Authors: Sandy Lee, Paulina Tran, Lorena Salto Deepa Ragesh Panikkath, Lorena Salto, and Christina Downey

Publication: Springer Link

Date: September 2021

ANCA-associated vasculitis is a disease with high morbidity and mortality which has shown to have different phenotypes in different ethnic and racial groups. This disease has been most frequently studied in Caucasians. We studied a group in Southern California where the Hispanics make up half of the population. We believe there will be different phenotypes between the two.

A retrospective study of 114 patients was conducted at two tertiary care centers between 2003 and 2019. Demographic data, ICU admission, ANCA antibody status, BVAS on presentation, VDI per the last clinic visit, the number of hospitalizations, the number of follow-up years, and treatment were recorded. We calculated odds ratios for the categorical data and ran independent sample T test for the continuous data with alpha equal to 0.05 for statistical significance.

Difference was found in antibody status, disease presentation, morbidity, and age at diagnosis. Hispanics had greater number of AAV flares despite BVAS and VDI being comparable. Caucasians had more frequent follow-up. Hispanics had a 4.39 increase in odds of being admitted to the ICU, a 1.33 increased odds of developing acute respiratory failure, and a 67% increased odds of developing hemoptysis or pulmonary alveolar hemorrhage. Further, Hispanics had a 1.22 increase in odds of having ESRD.

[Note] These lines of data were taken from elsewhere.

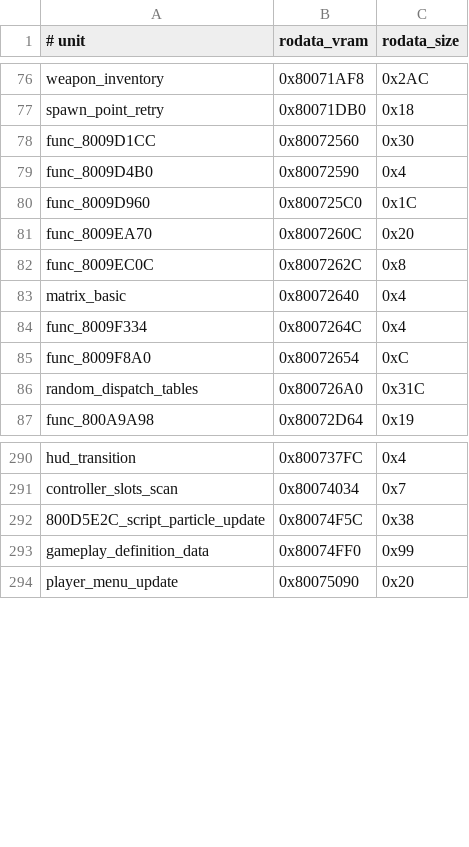
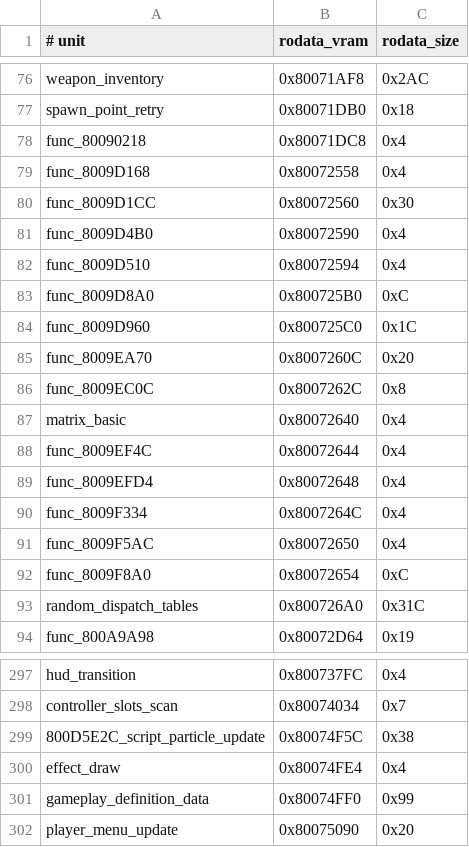
Before and after one commit to TheGh0stShip/BattleTanx-Global-Assault, a TSV file: config/us/unit_rodata.tsv, drawn as a sheet; only a part is shown, gaps mark what is left out; the diff names each change by its address in the sheet, - before the commit and + after, or states it on an @@ line.

```diff
--- a/config/us/unit_rodata.tsv
+++ b/config/us/unit_rodata.tsv
+row 78: func_80090218 | 0x80071DC8 | 0x4
+row 79: func_8009D168 | 0x80072558 | 0x4
+row 82: func_8009D510 | 0x80072594 | 0x4
+row 83: func_8009D8A0 | 0x800725B0 | 0xC
+row 88: func_8009EF4C | 0x80072644 | 0x4
+row 89: func_8009EFD4 | 0x80072648 | 0x4
+row 91: func_8009F5AC | 0x80072650 | 0x4
+row 300: effect_draw | 0x80074FE4 | 0x4
```
Also changed, not shown: config/us/clean_normalized_units.tsv, config/us/data_exclusions.tsv, 18 other files.
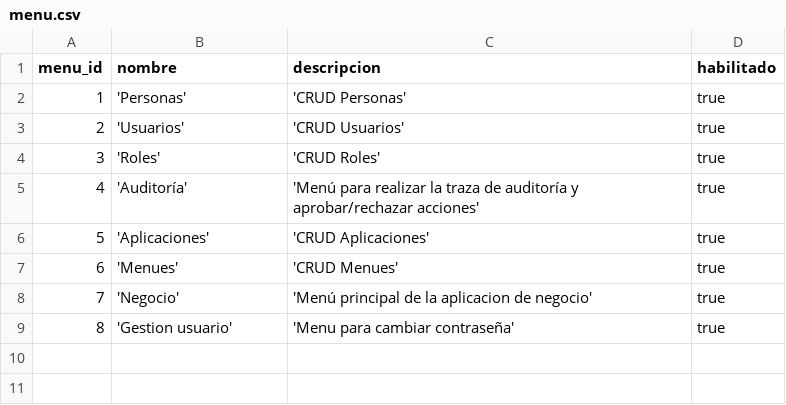
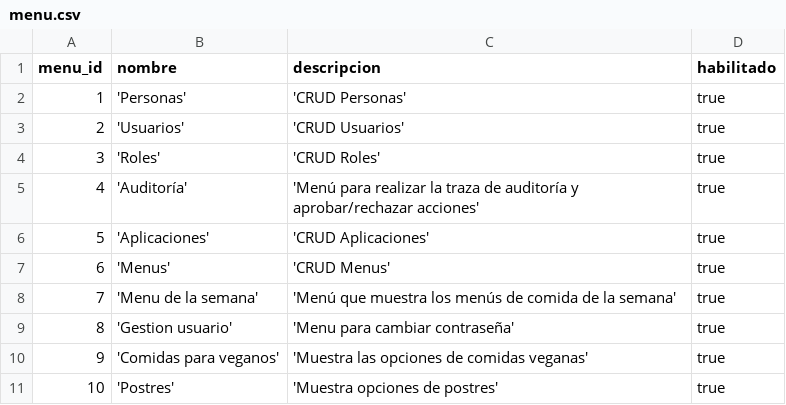
Before and after one commit to nicolaspavon/proyectoBD, a CSV file: ProyectoBD/src/DumpInicial/menu.csv, drawn as a sheet.

```diff
--- a/ProyectoBD/src/DumpInicial/menu.csv
+++ b/ProyectoBD/src/DumpInicial/menu.csv
@@ -6,4 +6,6 @@ menu_id,nombre,descripcion,habilitado
 5,'Aplicaciones','CRUD Aplicaciones',true
-6,'Menues','CRUD Menues',true
-7,'Negocio','Menú principal de la aplicacion de negocio',true
+6,'Menus','CRUD Menus',true
+7,'Menu de la semana','Menú que muestra los menús de comida de la semana',true
 8,'Gestion usuario', 'Menu para cambiar contraseña',true
+9,'Comidas para veganos','Muestra las opciones de comidas veganas',true
+10,'Postres','Muestra opciones de postres',true
```
Also changed, not shown: ProyectoBD/src/DumpInicial/funcionalidad.csv, ProyectoBD/src/DumpInicial/menu_funcionalidad.csv, 11 other files.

Clinicians treating Hispanic patients with AAV should have a high index of suspicion for severe disease in this patient population. Further, epidemiologic and disparities research should be conducted to evaluate the discrepancy in outcomes in these groups.